My elementary school -- of which my dad was the principal -- had one regular assembly that was not to be forgotten: The Snake Man. Kids don't have such learning experiences today. Here's a poem and photos from Westside School in Cedartown, Georgia.
We were seven years old that day
when the snake man visited
our school assembly, circa 1974,
the year Hank Aaron hit 715,
Evel Kneivel crashed into
the Snake River Canyon and the
Blue Flame held the Land Speed Record.
We were from the country,
not the town school,
and were not afraid of snakes.
We gathered on the lunchroom floor
around the wooden boxes
with vents to let the snakes get air,
a komodo dragon too.
had slicked black hair,
a red-and-white Marlboro pack
tucked in his short-sleeve
khaki work-shirt front pocket.
We’d watched him park his special truck,
a camper built just for snakes.
He showed us vipers, dangling from
the hook of his four-foot metal pole—
rattlers, water moccasins, a cobra—
the snake man didn’t waste our time
with the non-venomous kind,
the harmless garter snakes

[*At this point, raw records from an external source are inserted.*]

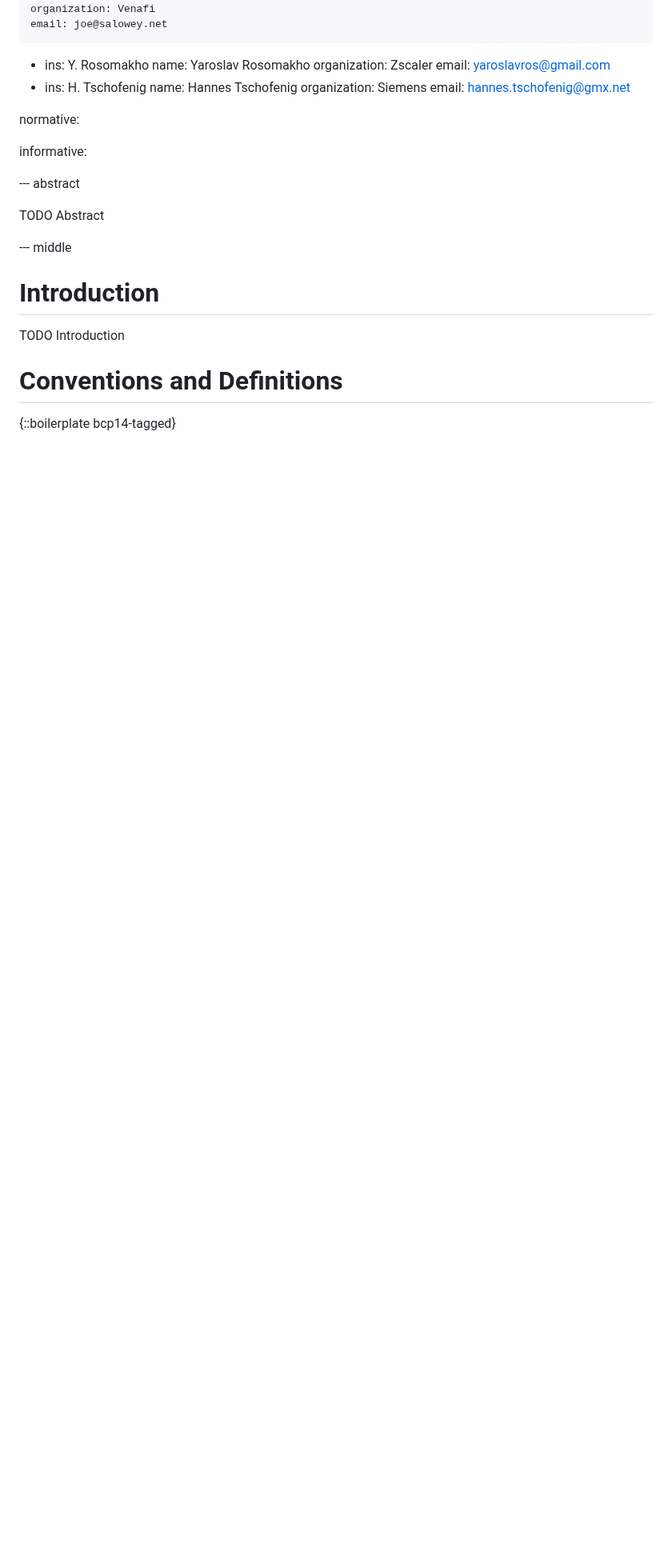
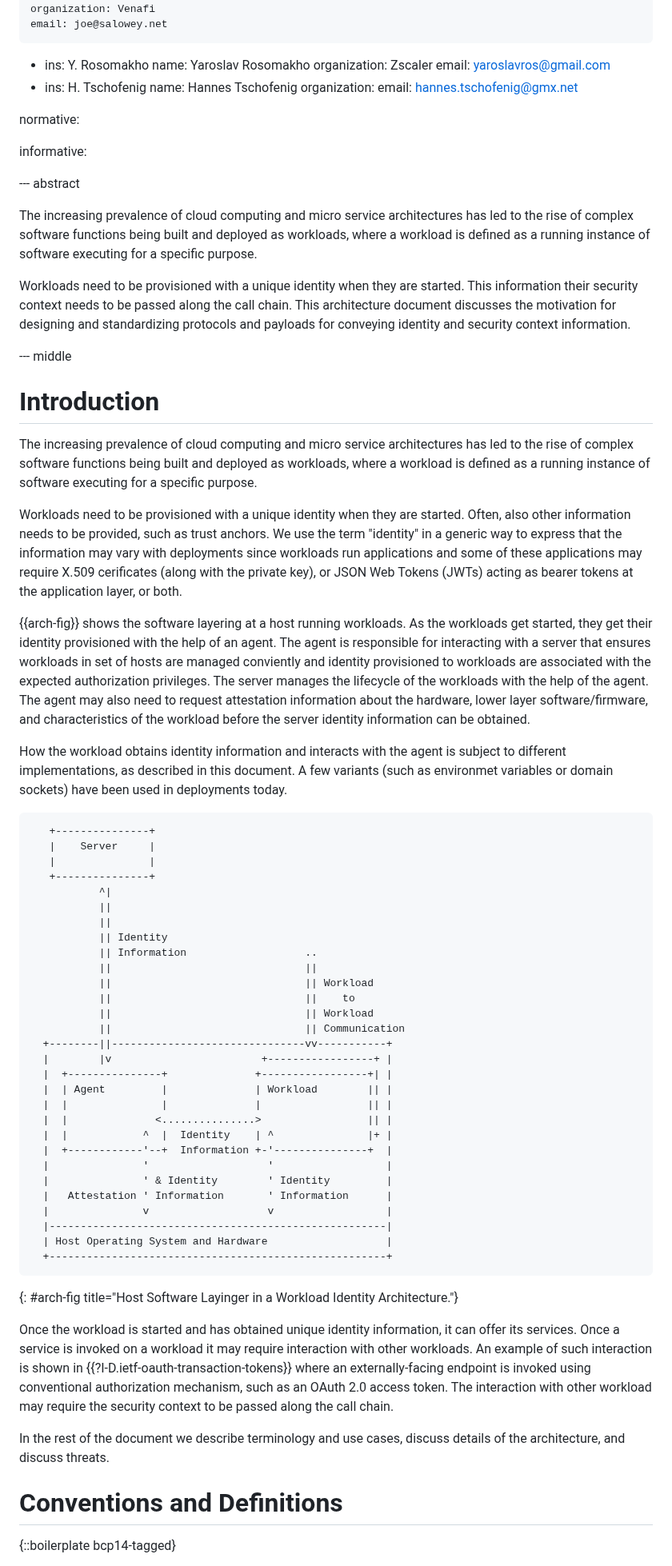
Before and after one commit to ietf-wg-wimse/draft-ietf-wimse-arch, a Markdown page: draft-salowey-wimse-arch.md, the part around one of its changes. Shown at 80% size. Rendered like a GitHub page; blank space fills up the shorter version.

```diff
--- a/draft-salowey-wimse-arch.md
+++ b/draft-salowey-wimse-arch.md
@@ -28,7 +28,7 @@ author:
  -
     ins: H. Tschofenig
     name: Hannes Tschofenig
-    organization: Siemens
+    organization:
     email: hannes.tschofenig@gmx.net
 
 
@@ -40,15 +40,58 @@ informative:
 
 --- abstract
 
-TODO Abstract
+The increasing prevalence of cloud computing and micro service architectures has led to the rise of complex software functions being built and deployed as workloads, where a workload is defined as a running instance of software executing for a specific purpose.
 
+Workloads need to be provisioned with a unique identity when they are started. This information  their security context needs to be passed along the call chain. This architecture document discusses the motivation for designing and standardizing protocols and payloads for conveying identity and security context information.
 
 --- middle
 
 # Introduction
 
-TODO Introduction
+The increasing prevalence of cloud computing and micro service architectures has led to the rise of complex software functions being built and deployed as workloads, where a workload is defined as a running instance of software executing for a specific purpose.
 
+Workloads need to be provisioned with a unique identity when they are started. Often, also other information needs to be provided, such as trust anchors. We use the term "identity" in a generic way to express that the information may vary with deployments since workloads run applications and some of these applications may require X.509 cerificates (along with the private key), or JSON Web Tokens (JWTs) acting as bearer tokens at the application layer, or both.
+
+{{arch-fig}} shows the software layering at a host running workloads. As the workloads get started, they get their identity provisioned with the help of an agent. The agent is responsible for interacting with a server that ensures workloads in set of hosts are managed conviently and identity provisioned to workloads are associated with the expected authorization privileges. The server manages the lifecycle of the workloads with the help of the agent. The agent may also need to request attestation information about the hardware, lower layer software/firmware, and characteristics of the workload before the server identity information can be obtained.
+
+How the workload obtains identity information and interacts with the agent is subject to different implementations, as described in this document. A few variants (such as environmet variables or domain sockets) have been used in deployments today.
+
+~~~
+   +---------------+
+   |    Server     |
+   |               |
+   +---------------+
+           ^|
+           ||
+           ||
+           || Identity
+           || Information                   ..
+           ||                               ||
+           ||                               || Workload
+           ||                               ||    to
+           ||                               || Workload
+           ||                               || Communication
+  +--------||-------------------------------vv-----------+
+  |        |v                        +-----------------+ |
+  |  +---------------+              +-----------------+| |
+  |  | Agent         |              | Workload        || |
+  |  |               |              |                 || |
+  |  |              <...............>                 || |
+  |  |            ^  |  Identity    | ^               |+ |
+  |  +------------'--+  Information +-'---------------+  |
+  |               '                   '                  |
+  |               ' & Identity        ' Identity         |
+  |   Attestation ' Information       ' Information      |
+  |               v                   v                  |
+  |------------------------------------------------------|
+  | Host Operating System and Hardware                   |
+  +------------------------------------------------------+
+~~~~
+{: #arch-fig title="Host Software Layinger in a Workload Identity Architecture."}
+
+Once the workload is started and has obtained unique identity information, it can offer its services. Once a service is invoked on a workload it may require interaction with other workloads. An example of such interaction is shown in {{?I-D.ietf-oauth-transaction-tokens}} where an externally-facing endpoint is invoked using conventional authorization mechanism, such as an OAuth 2.0 access token. The interaction with other workload may require the security context to be passed along the call chain.
+
+In the rest of the document we describe terminology and use cases, discuss details of the architecture, and discuss threats.
 
 # Conventions and Definitions
 
```
Also changed, not shown: other parts of draft-salowey-wimse-arch.md (+20 -31 lines).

we caught at home and kept in jars.
My friend Lee Hightower remembers
his komodo dragon going wild, but me,
I still see the snake man’s cobra,

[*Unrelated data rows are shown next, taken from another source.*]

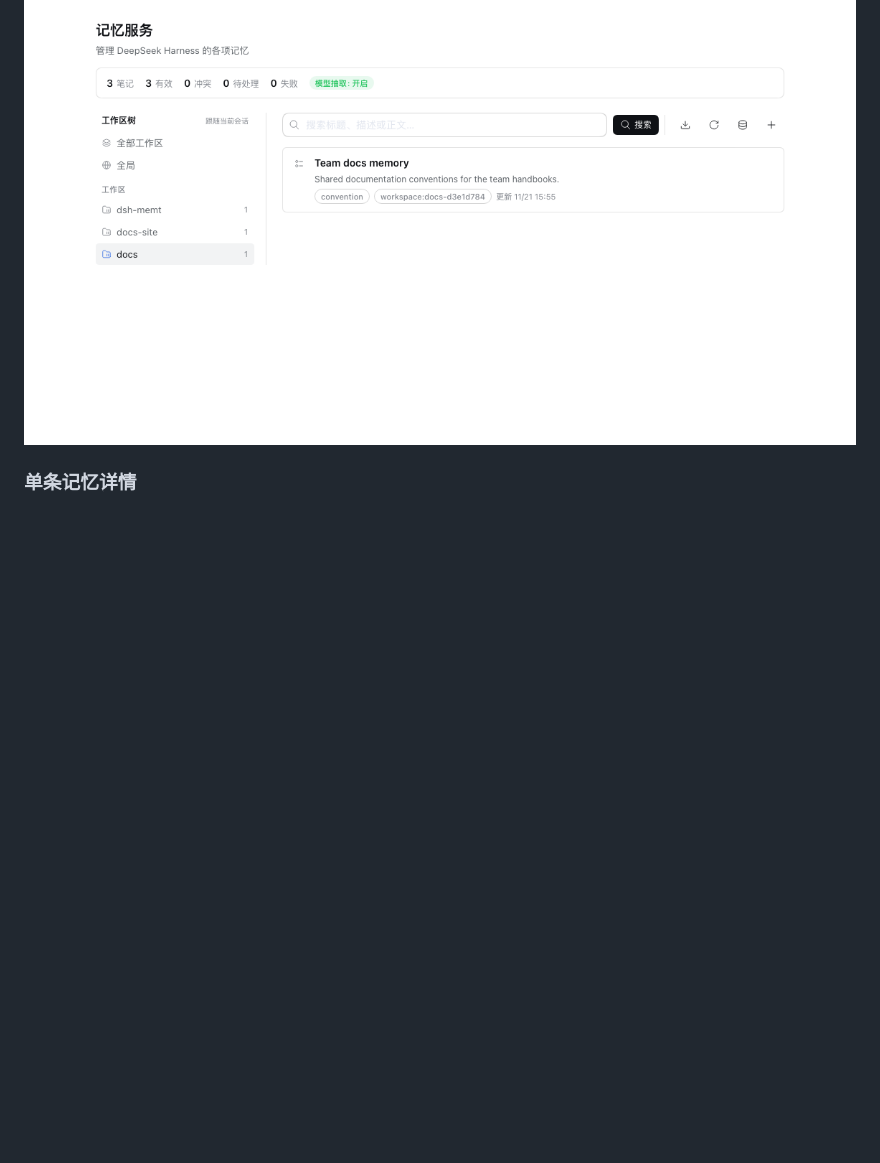
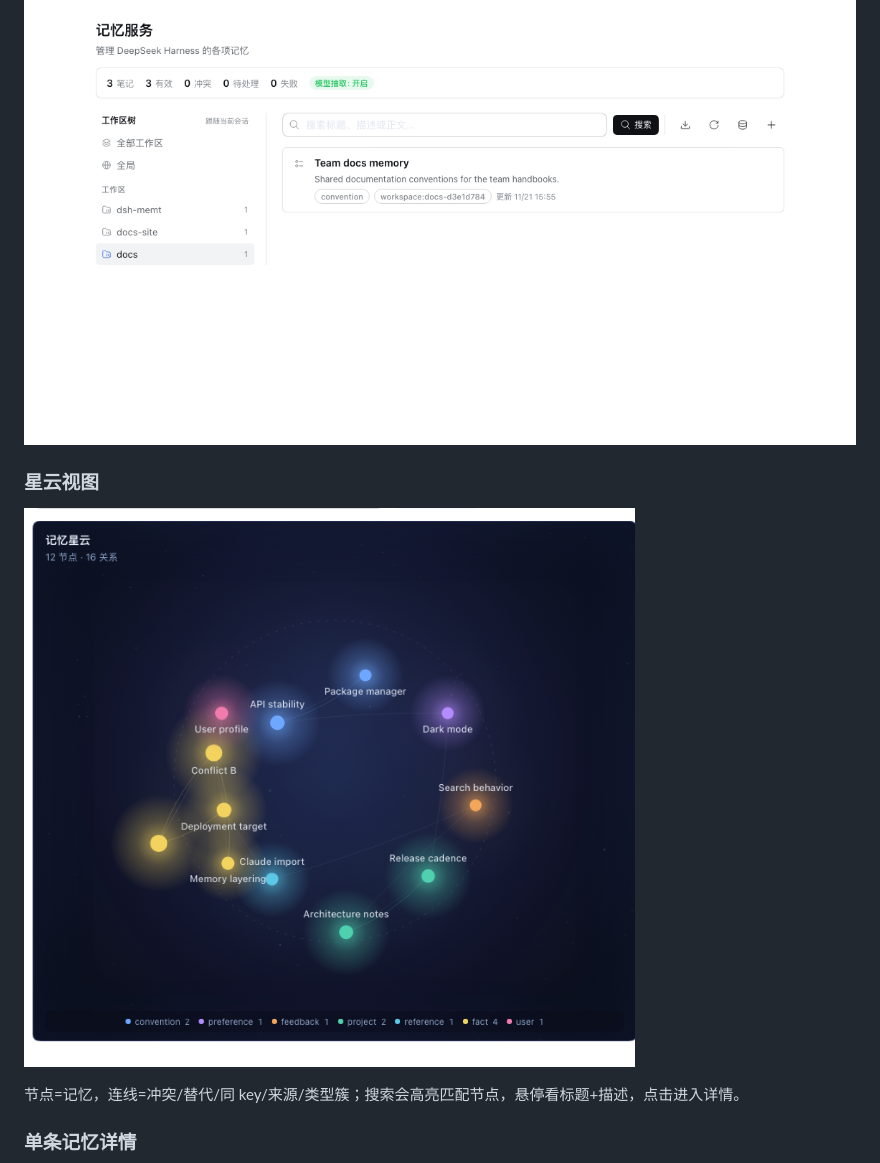
Before and after one commit to howtomakeaname/dsh-memory-service, a Markdown page: docs/ui.md, the part around the change. GitHub-like rendering; pictures changed too: docs/screenshots/memory-nebula-final.png (added); blank space fills up the shorter version.

```diff
--- a/docs/ui.md
+++ b/docs/ui.md
@@ -5,6 +5,12 @@
 ### 侧栏 → 记忆
 
 ![侧栏记忆面板](screenshots/memory-panel-final.png)
+
+### 星云视图
+
+![记忆星云](screenshots/memory-nebula-final.png)
+
+节点=记忆，连线=冲突/替代/同 key/来源/类型簇；搜索会高亮匹配节点，悬停看标题+描述，点击进入详情。
 
 ### 单条记忆详情
 
```
Also changed, not shown: CHANGELOG.md (+1 -0 lines), README.md (+3 -1 lines), 3 other files.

scurrying lose in a determined slither,
arching up, fanning out his head and
spitting onto the wall of Westside School,
that day we were seven years old.
-- Joe Samuel Starnes